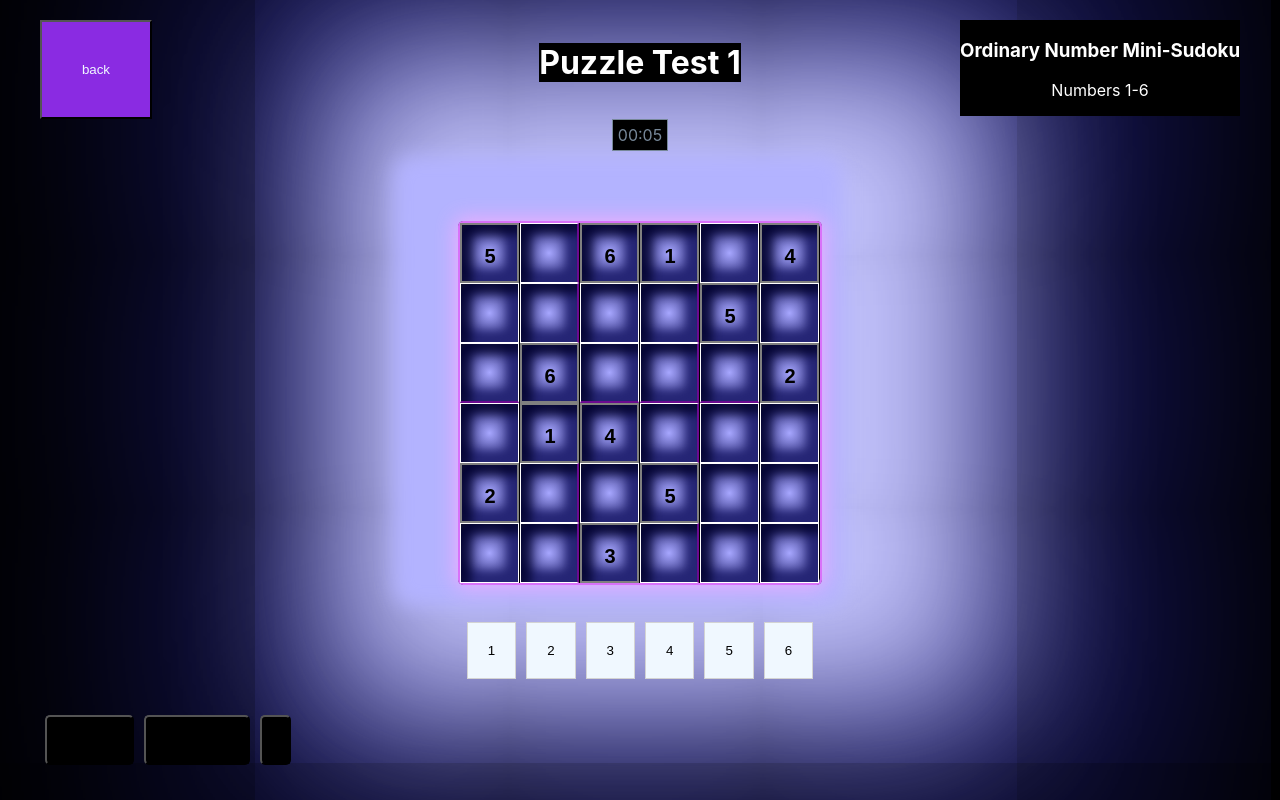
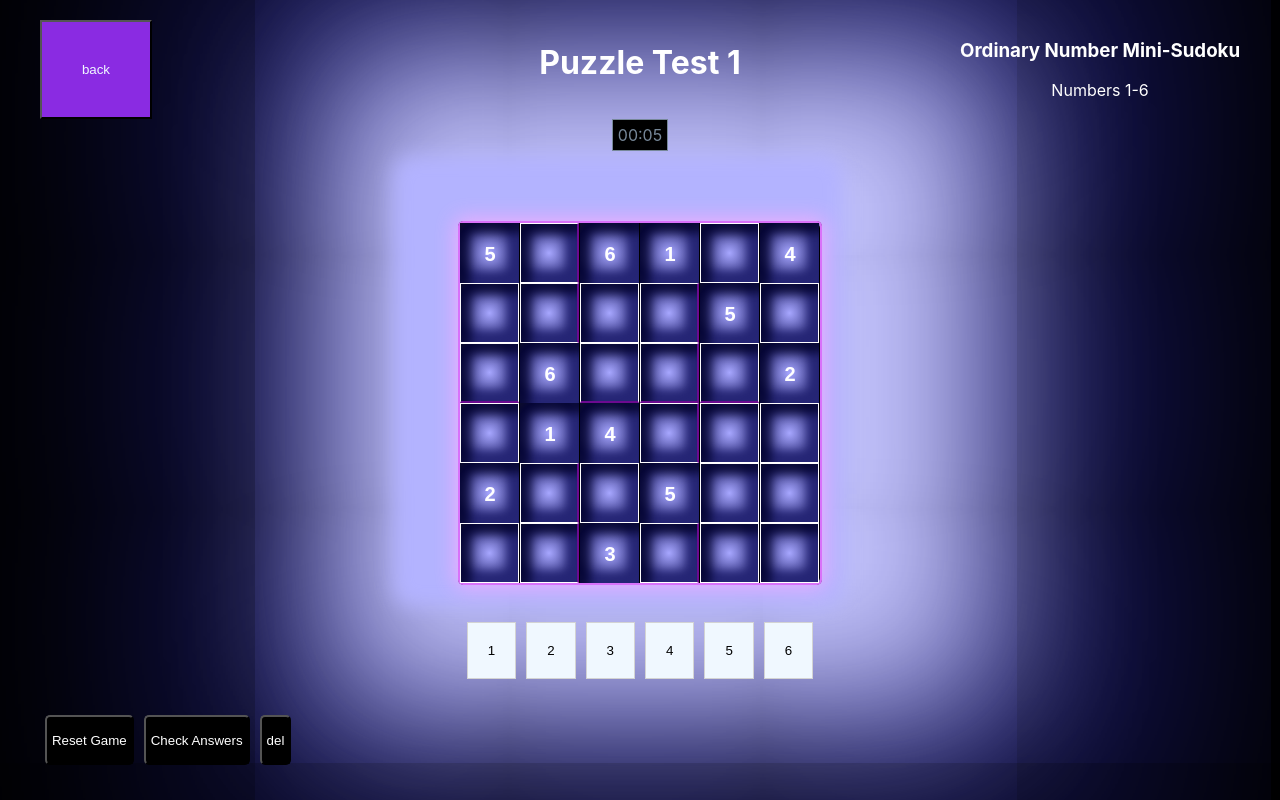
Before and after one commit to SaraDonaldson/mvp-puzzle-project, a React (Create React App) app in the folder Client/: page /puzzletest1 in a window 1280 px wide. Built offline with nearby package versions, Linux system fonts and the light colour scheme.

Commit message:
fix backgrounds and element contrast

```diff
--- a/Client/src/FeatureTests/PuzzleTest.css
+++ b/Client/src/FeatureTests/PuzzleTest.css
@@ -40,12 +40,20 @@
 .describe-puzzle{
     text-align: center;
     align-self:flex-start;
+    background: transparent;
 }
 
 h1{
     text-align: center;
     display: flex;
     justify-content: center;
+    background: transparent;
+}
+h3{
+ background: transparent;
+}
+p{
+    background: transparent;
 }
 
 .test-puzzle-input{
@@ -82,6 +90,7 @@ h1{
     height: 50px;
     padding: 5px;
     border-radius: 5px;
+    color: white;
 }
 
 /* ------------------------------------------------ */
--- a/Client/src/FeatureTests/miniSudokuGrid.css
+++ b/Client/src/FeatureTests/miniSudokuGrid.css
@@ -37,6 +37,7 @@ border-radius: 5px;
 .tile {
     width: 59px;
     height: 59.5px;
+    color: white;
     border: 0.1px solid rgb(255, 254, 255);
     box-shadow: inset 10px 10px 10px rgba(1, 1, 39, 0.764),
                 inset -10px -10px 10px rgb(38, 38, 118);
@@ -85,8 +86,9 @@ button {
 
 /* --------Clues - cannot be edited---------- */
 .original-nums{
- background-color: rgb(222, 222, 222);
- border: 2px solid gray;
+ background-color: rgb(0, 0, 0);
+ /* border: 2px solid rgb(248, 56, 255); */
+ border: none;
  transition: 0.4s;
 }
 
@@ -98,14 +100,16 @@ button {
 .selected {
     background: none;
     background-color:radial-gradient(circle, rgb(8, 8, 64) 0%, rgb(115, 115, 245) 82%, rgb(213, 214, 235) 100%) !important;
-    color: rgb(247, 4, 255);
+    color: rgb(248, 56, 255);
     box-shadow: -3px -3px 6px 0.5px #e29aff,
                 5px 5px 10px 1px rgb(11, 11, 92) ,
+                0 0 2px 2px rgb(71, 3, 73),
                 inset 2px 2px 5px 0.1px rgb(254, 219, 255),
                 inset 3px 3px 5px 0.2px rgb(249, 170, 252),
                 inset 1px 1px 8px 1px rgb(224, 7, 232),
                 inset 5px 5px 15px 1px rgb(224, 7, 232);
     border-radius: 5px;
+    border: 0.5px solid black;
 }
 
 
@@ -117,7 +121,8 @@ button {
 
 /* --------feature/button functions---------- */
 .incorrect-answer {
-    color: red;
+    color: black;
+    background: radial-gradient(circle, rgb(250, 48, 48) 0%, rgb(252, 245, 245) 82%, rgb(213, 214, 235) 100%) !important;
 }
 
 /* .tile-one {
--- a/Client/src/Screens/Styles/HomeScreen.css
+++ b/Client/src/Screens/Styles/HomeScreen.css
@@ -18,6 +18,7 @@ h1 {
     display: grid;
     flex-direction: column;
     justify-content: center;
+
 }
 
 button{
--- a/Client/src/Screens/Styles/landingScreen.css
+++ b/Client/src/Screens/Styles/landingScreen.css
@@ -24,11 +24,16 @@
 
 a:link { text-decoration: none; }
 
+.login-guest-one{
+    background: transparent;
+}
 .login-guest-one button{
     color: white;
     background-color: darkviolet;
 }
-
+.login-Sara {
+    background: transparent;
+}
 .login-Sara button{
     color: white;
     background-color: rgb(211, 88, 0);
@@ -47,11 +52,17 @@ a:link { text-decoration: none; }
     display:flex;
     align-items: center;
     margin-top: 80px;
+    background: transparent;
 
 
 }
 .new-user input {
     margin: 0;
+    background: rgba(49, 2, 94, 0.476);
+    color:#ffffff;
+}
+form {
+    background: transparent;
 }
 
 .new-user button {
@@ -63,4 +74,5 @@ a:link { text-decoration: none; }
                 inset 0 0 14px #d8c3e9;
     border-radius: 19px;
     color: white;
+
 }
```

==================================================

Problem to work on >> The required output is each line above restated verbatim, with all images omitted.

Written reply >>
Before and after one commit to SaraDonaldson/mvp-puzzle-project, a React (Create React App) app in the folder Client/: page /puzzletest1 in a window 1280 px wide. Built offline with nearby package versions, Linux system fonts and the light colour scheme.

Commit message:
fix backgrounds and element contrast

```diff
--- a/Client/src/FeatureTests/PuzzleTest.css
+++ b/Client/src/FeatureTests/PuzzleTest.css
@@ -40,12 +40,20 @@
 .describe-puzzle{
     text-align: center;
     align-self:flex-start;
+    background: transparent;
 }
 
 h1{
     text-align: center;
     display: flex;
     justify-content: center;
+    background: transparent;
+}
+h3{
+ background: transparent;
+}
+p{
+    background: transparent;
 }
 
 .test-puzzle-input{
@@ -82,6 +90,7 @@ h1{
     height: 50px;
     padding: 5px;
     border-radius: 5px;
+    color: white;
 }
 
 /* ------------------------------------------------ */
--- a/Client/src/FeatureTests/miniSudokuGrid.css
+++ b/Client/src/FeatureTests/miniSudokuGrid.css
@@ -37,6 +37,7 @@ border-radius: 5px;
 .tile {
     width: 59px;
     height: 59.5px;
+    color: white;
     border: 0.1px solid rgb(255, 254, 255);
     box-shadow: inset 10px 10px 10px rgba(1, 1, 39, 0.764),
                 inset -10px -10px 10px rgb(38, 38, 118);
@@ -85,8 +86,9 @@ button {
 
 /* --------Clues - cannot be edited---------- */
 .original-nums{
- background-color: rgb(222, 222, 222);
- border: 2px solid gray;
+ background-color: rgb(0, 0, 0);
+ /* border: 2px solid rgb(248, 56, 255); */
+ border: none;
  transition: 0.4s;
 }
 
@@ -98,14 +100,16 @@ button {
 .selected {
     background: none;
     background-color:radial-gradient(circle, rgb(8, 8, 64) 0%, rgb(115, 115, 245) 82%, rgb(213, 214, 235) 100%) !important;
-    color: rgb(247, 4, 255);
+    color: rgb(248, 56, 255);
     box-shadow: -3px -3px 6px 0.5px #e29aff,
                 5px 5px 10px 1px rgb(11, 11, 92) ,
+                0 0 2px 2px rgb(71, 3, 73),
                 inset 2px 2px 5px 0.1px rgb(254, 219, 255),
                 inset 3px 3px 5px 0.2px rgb(249, 170, 252),
                 inset 1px 1px 8px 1px rgb(224, 7, 232),
                 inset 5px 5px 15px 1px rgb(224, 7, 232);
     border-radius: 5px;
+    border: 0.5px solid black;
 }
 
 
@@ -117,7 +121,8 @@ button {
 
 /* --------feature/button functions---------- */
 .incorrect-answer {
-    color: red;
+    color: black;
+    background: radial-gradient(circle, rgb(250, 48, 48) 0%, rgb(252, 245, 245) 82%, rgb(213, 214, 235) 100%) !important;
 }
 
 /* .tile-one {
--- a/Client/src/Screens/Styles/HomeScreen.css
+++ b/Client/src/Screens/Styles/HomeScreen.css
@@ -18,6 +18,7 @@ h1 {
     display: grid;
     flex-direction: column;
     justify-content: center;
+
 }
 
 button{
--- a/Client/src/Screens/Styles/landingScreen.css
+++ b/Client/src/Screens/Styles/landingScreen.css
@@ -24,11 +24,16 @@
 
 a:link { text-decoration: none; }
 
+.login-guest-one{
+    background: transparent;
+}
 .login-guest-one button{
     color: white;
     background-color: darkviolet;
 }
-
+.login-Sara {
+    background: transparent;
+}
 .login-Sara button{
     color: white;
     background-color: rgb(211, 88, 0);
@@ -47,11 +52,17 @@ a:link { text-decoration: none; }
     display:flex;
     align-items: center;
     margin-top: 80px;
+    background: transparent;
 
 
 }
 .new-user input {
     margin: 0;
+    background: rgba(49, 2, 94, 0.476);
+    color:#ffffff;
+}
+form {
+    background: transparent;
 }
 
 .new-user button {
@@ -63,4 +74,5 @@ a:link { text-decoration: none; }
                 inset 0 0 14px #d8c3e9;
     border-radius: 19px;
     color: white;
+
 }
```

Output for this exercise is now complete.